Going to the cinema is a classic pastime for kids spanning generations, and it’s no different for today’s Generation Alpha. We’ve seen a 39% increase in US 12-15s who say the movie theater is their favorite way to watch movies, a higher number than the global average. With many of the kids of today wanting to keep up with what’s trending, the opportunity to see films as soon as they come out is too good to miss.
But entertainment doesn’t just have to be visual for Gen Alpha.
Audio content like podcasts has seen a 10% rise in interest since last year.
Many in this generation want to listen to comedy and gaming related podcasts, and they also want to educate themselves, and energize their creativity. Despite a notable rise in screen time, US kids are still finding the time to switch off and simply listen.
Key takeaway for brands? Gen Alpha need brands to match their values
With these five key characteristics defining Generation Alpha, brands looking to understand and engage this audience need to match their morals and keep in mind the things that are important to the consumers of tomorrow.
Inclusivity and representation isn’t just a HR requirement, it’s an intrinsic need for Gen Alpha. Fostering a culture of acceptance is the ONLY way. Kids are looking to their parents, their government, and their favorite brands to help them make a change in the world around sustainability.While they might spend most of their time online, connectivity and authenticity are a big deal to Gen Alpha. Brands who appear insincere or out of touch won’t get far with this crowd. Offering a space where they can be themselves, connect with family and friends, as well as express their creativity is super important. Rising interest in gaming, building worlds, and having fun are the defining characteristics of this generation.

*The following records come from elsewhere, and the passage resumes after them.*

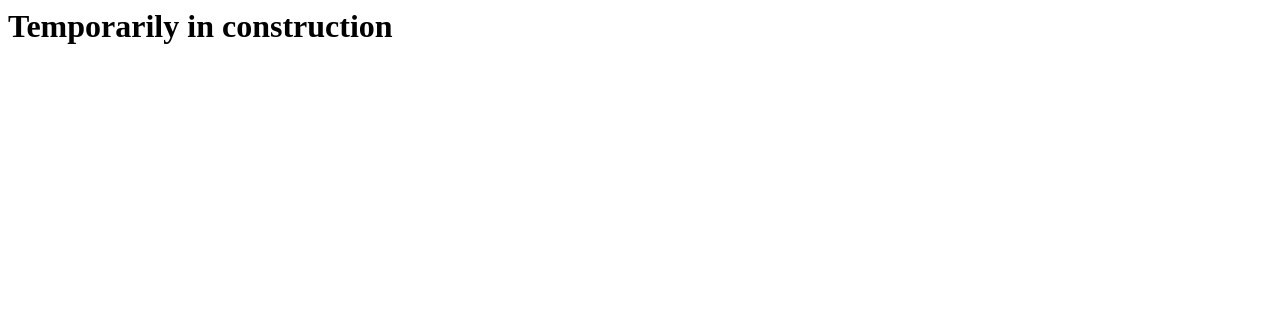
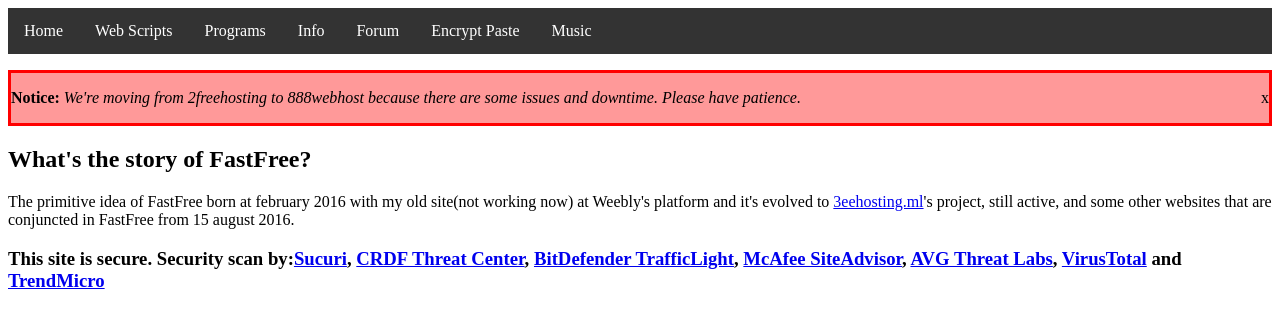
Before and after one commit to fastfree/fastfree.github.io, a plain HTML site: page index.html in a window 1280 px wide. Drawn offline with Linux system fonts and the light colour scheme.

Commit message:
Update index.html

```diff
--- a/index.html
+++ b/index.html
@@ -1,5 +1,101 @@
-<html>
-<body>
-<h1>Temporarily in construction</h1>
-</body>
-</html>
+<!DOCTYPE HTML>
+<html class="loading">
+    <head>
+<TITLE>FastFree</TITLE>
+<META NAME="description" CONTENT="Talking of html, php, css, JavaScript, MySQL, bat, cmd, SEO, scripting, computing and other; Encrypted Pastebin, Forum, URL Shortener, Search Engine, Some Web Scripts and Computer Programs; All Fast and Free with HTTPS">
+<META NAME="keywords" CONTENT="html,css,js,php,shtml,shtm,htm,javascript,computer,computing,script,scripting,scripts,free,host,hosting,hoster,bat,cmd,windows,style,meta,styling,forum,index,zerobin,short,shortener,url,paste,pastebin,bbs,mysql,sqlite,sql">
+<META NAME="robot" CONTENT="index,nofollow">
+<META NAME="copyright" CONTENT="©2016 Computer System Inc.">
+<META NAME="author" CONTENT="Nik16">
+<META NAME="revisit-after" CONTENT="7 days">
+<style type="text/css">
+            table{
+                border: 1px solid;
+                width: 100%;
+            }
+            th{
+                border: 1px solid;
+            }
+</style>
+<style>
+ul {
+    list-style-type: none;
+    margin: 0;
+    padding: 0;
+    overflow: hidden;
+    background-color: #333;
+}
+
+li {
+float: left;
+}
+
+li a {
+    display: block;
+    color: white;
+    text-align: center;
+    padding: 14px 16px;
+    text-decoration: none;
+}
+
+a:hover:not(.active) {
+    background-color: #111;
+}
+
+</style>
+<style type="text/css">
+.hide{display:none;}
+.show{display:block;}
+#notice{
+background:rgba(255,0,0,0.4);
+border-style:solid;
+border-color:red;
+border-width:3px;
+}
+</style>
+<script type="text/javascript" language="javascript">
+function showhome()
+{
+document.getElementById("home").className="show";
+document.getElementById("scripts").className="hide";
+}
+function showscripts()
+{
+document.getElementById("scripts").className="show";
+document.getElementById("home").className="hide";
+}
+</script>
+    </head>
+    <body>
+<ul>
+  <li><a href="#" onclick="showhome()">Home</a></li>
+  <li><a href="#" onclick="showscripts()">Web Scripts</a></li>
+  <li><a href="#" onclick="showprograms()">Programs</a></li>
+  <li><a href="#" onclick="showinfo()">Info</a></li>
+  <li hidden><a href="https://url.fastfree.cf">URL Shortener</a></li>
+  <li><a href="https://forum.fastfree.cf">Forum</a></li>
+  <li><a href="https://paste.fastfree.cf/">Encrypt Paste</a></li>
+  <li><a href="https://fastfree.cf/videos/music.html">Music</a></li>
+</ul>
+<p></p>
+<div id="notice"><p> <strong>Notice:</strong> <i>We're moving from 2freehosting to 888webhost because there are some issues and downtime. Please have patience.</i><span id="close" style="float:right;">x</span></p>
+</div>
+        <div class="container">
+<div id="home">
+<h2>What's the story of FastFree?</h2>
+<p>The primitive idea of FastFree born at february 2016 with my old site(not working now) at Weebly's platform and it's evolved to <a href="http://3eehosting.ml">3eehosting.ml</a>'s project, still active, and some other websites that are conjuncted in FastFree from 15 august 2016.</p>
+</div>
+<div id="scripts" hidden>
+<table>
+<tr><th><h1>view</h1></th><th><h1>name & description</h1></th><th><h1>link</h1></th></tr>
+<tr><th> <img src="https://fastfree.cf/img/site_permserror.png" height="250px" width="350px" /> </th><th><h2>Permissions error</h2><h3>Perfect for privacy</h3></th><th><a href="https://fastfree.cf/scripts/permserror/">https://fastfree.cf/scripts/permserror/</a></th></tr>
+<tr><th><img src="https://fastfree.cf/img/site_terminal.png" height="250px" width="350px" /></th><th><h2>L.JS.W.OS.IB.S.</h2><h3>JavaScript Web Operative System In-Browser Shell</h3></th><th><a href="https://fastfree.cf/scripts/terminal/">https://fastfree.cf/scripts/terminal/</a></th></tr>
+<tr><th><img src="https://fastfree.cf/img/site_virus.png" height="250px" width="350px" /></th><th><h2>Virus</h2><h3>Uploading to your computer...Perfect for pranks</h3></th><th><a href="https://fastfree.cf/scripts/virus/">https://fastfree.cf/scripts/virus/</a></th></tr>
+<tr><th><font color="red" size="+2">Currently Unavailable</font></th><th><h2>Fake Antivirus</h2><h3>Scanning... You have a lot of viruses!</h3></th><th><a href="https://fastfree.cf/scripts/fakeav/">https://fastfree.cf/scripts/fakeav/</a></th></tr>
+</table>
+</div>
+</div>
+<h3>This site is secure. Security scan by:<a href="https://sitecheck.sucuri.net/results/fastfree.cf">Sucuri</a>, <a href="http://threatcenter.crdf.fr/?q=fastfree.cf&Search=VirusName&Submit=Search">CRDF Threat Center</a>, <a href="http://trafficlight.bitdefender.com/info?url=https%3A%2F%2Ffastfree.cf%2F&language=en_US">BitDefender TrafficLight</a>, <a href="http://www.siteadvisor.com/sites/fastfree.cf">McAfee SiteAdvisor</a>, <a href="http://www.avgthreatlabs.com/it-it/website-safety-reports/domain/fastfree.cf">AVG Threat Labs</a>, <a href="https://www.virustotal.com/it/url/00d08a7da640e8478c253b6ea09d8ac43e515596599c4fc943fbdf77afb9fd0f/analysis/">VirusTotal</a> and <a href="https://global.sitesafety.trendmicro.com">TrendMicro</a></h3>
+</div>
+    </body>
+  </html>
```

So there you have it, Generation Alpha – the first of its kind, and determined to forge their own path.